**Exercise aim**
Although the records contain pictures, only their text should be set down, exactly as written.
##### Data for processing #####
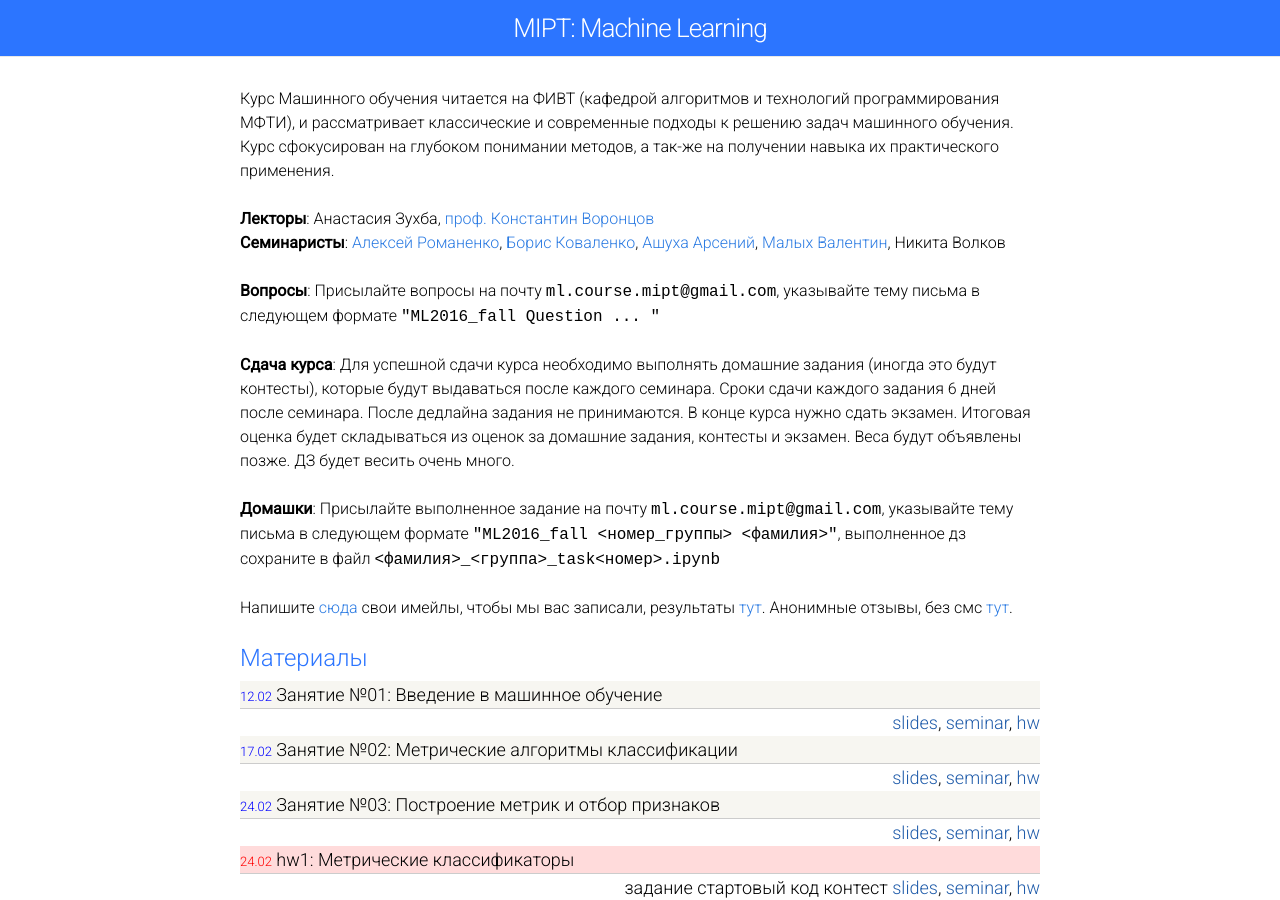
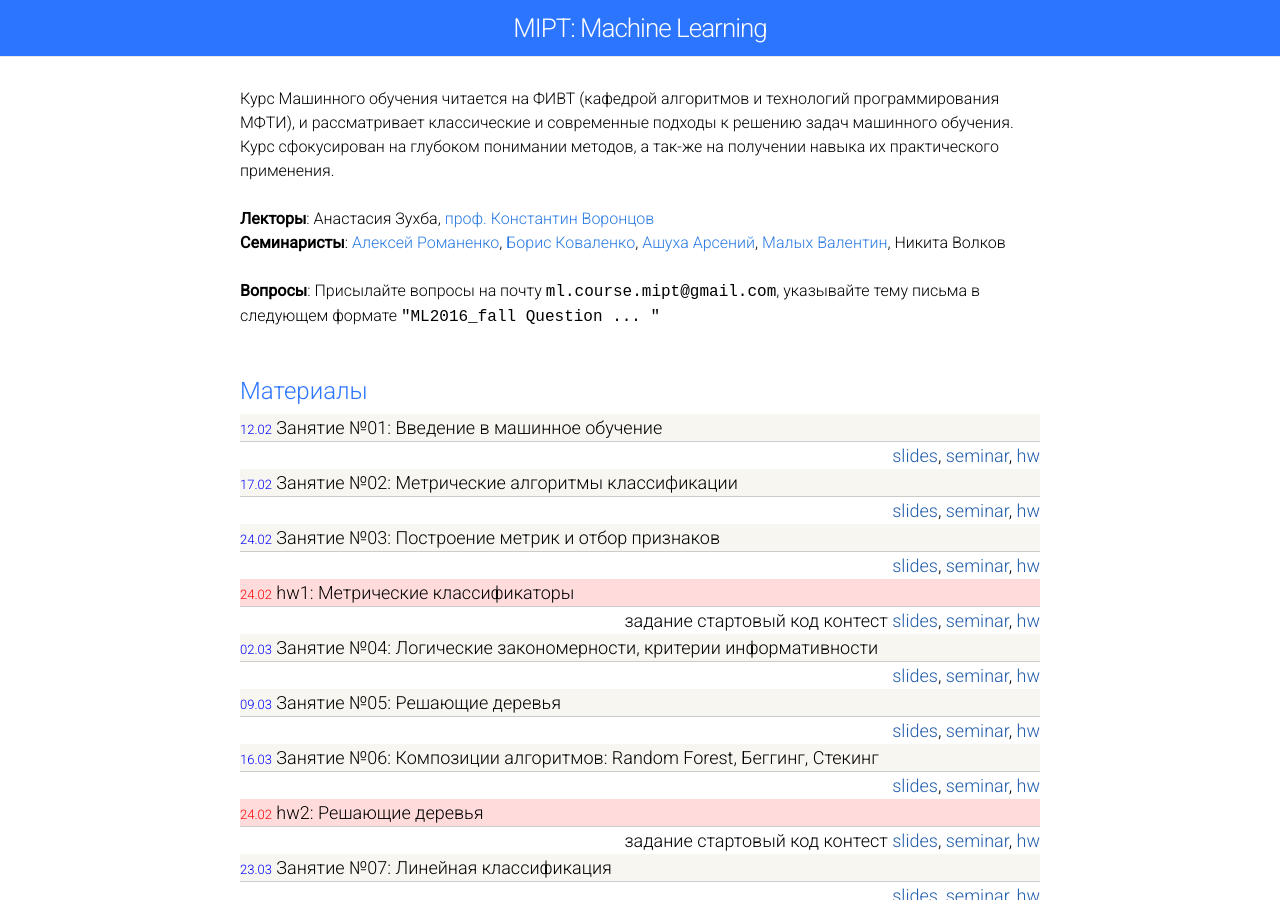
Before and after one commit to ml-mipt/old-ml-mipt.github.io, a Jekyll site: the page built from 2016part1.html, in a window 1280 px wide and 900 px high. Built offline with Jekyll 4.4.1, drawn with Linux system fonts in a browser that asks for light colours.

Commit message:
part1 2016

```diff
--- a/2016part1.html
+++ b/2016part1.html
@@ -18,13 +18,7 @@
   <br>
   <b>Вопросы</b>: Присылайте вопросы на почту <tt>ml.course.mipt@gmail.com</tt>, указывайте тему письма в следующем формате <tt>"ML2016_fall Question ... "</tt> <br>
   <br>
-  <b>Сдача курса</b>: Для успешной сдачи курса необходимо выполнять домашние задания (иногда это будут контесты), которые будут выдаваться после каждого семинара. Сроки сдачи каждого задания 6 дней после семинара. После дедлайна задания не принимаются. В конце курса нужно сдать экзамен. Итоговая оценка будет складываться из оценок за домашние задания, контесты и экзамен. Веса будут объявлены позже. ДЗ будет весить очень много. <br>
-  <br>
-  <b>Домашки</b>: Присылайте выполненное задание на почту <tt>ml.course.mipt@gmail.com</tt>, указывайте тему письма в следующем формате <tt>"ML2016_fall <номер_группы> <фамилия>"</tt>, выполненное дз сохраните в файл <tt><фамилия>_<группа>_task<номер>.ipynb</tt><br>
-  <br>
-  Напишите <a href="https://docs.google.com/spreadsheets/d/1Fp5nbWMxthyLkEjkFTryC5x96vP_xrD99ojc91gbNzk/edit?usp=sharing">сюда</a> свои имейлы, чтобы мы вас записали, результаты <a href="https://docs.google.com/spreadsheets/d/1ihJ8sQ8xF_LLSBUN-36mcC8YlFXScqF-RZ7QcERZrGo/edit?usp=sharing">тут</a>. Анонимные отзывы, без смс <a href="https://goo.gl/forms/w4jv7VHZiHZyri3y1">тут</a>.
 </div>
-
 
 <div class="home">
   <div class="materials-wrap">
```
#####
**Exercise solution**
Before and after one commit to ml-mipt/old-ml-mipt.github.io, a Jekyll site: the page built from 2016part1.html, in a window 1280 px wide and 900 px high. Built offline with Jekyll 4.4.1, drawn with Linux system fonts in a browser that asks for light colours.

Commit message:
part1 2016

```diff
--- a/2016part1.html
+++ b/2016part1.html
@@ -18,13 +18,7 @@
   <br>
   <b>Вопросы</b>: Присылайте вопросы на почту <tt>ml.course.mipt@gmail.com</tt>, указывайте тему письма в следующем формате <tt>"ML2016_fall Question ... "</tt> <br>
   <br>
-  <b>Сдача курса</b>: Для успешной сдачи курса необходимо выполнять домашние задания (иногда это будут контесты), которые будут выдаваться после каждого семинара. Сроки сдачи каждого задания 6 дней после семинара. После дедлайна задания не принимаются. В конце курса нужно сдать экзамен. Итоговая оценка будет складываться из оценок за домашние задания, контесты и экзамен. Веса будут объявлены позже. ДЗ будет весить очень много. <br>
-  <br>
-  <b>Домашки</b>: Присылайте выполненное задание на почту <tt>ml.course.mipt@gmail.com</tt>, указывайте тему письма в следующем формате <tt>"ML2016_fall <номер_группы> <фамилия>"</tt>, выполненное дз сохраните в файл <tt><фамилия>_<группа>_task<номер>.ipynb</tt><br>
-  <br>
-  Напишите <a href="https://docs.google.com/spreadsheets/d/1Fp5nbWMxthyLkEjkFTryC5x96vP_xrD99ojc91gbNzk/edit?usp=sharing">сюда</a> свои имейлы, чтобы мы вас записали, результаты <a href="https://docs.google.com/spreadsheets/d/1ihJ8sQ8xF_LLSBUN-36mcC8YlFXScqF-RZ7QcERZrGo/edit?usp=sharing">тут</a>. Анонимные отзывы, без смс <a href="https://goo.gl/forms/w4jv7VHZiHZyri3y1">тут</a>.
 </div>
-
 
 <div class="home">
   <div class="materials-wrap">
```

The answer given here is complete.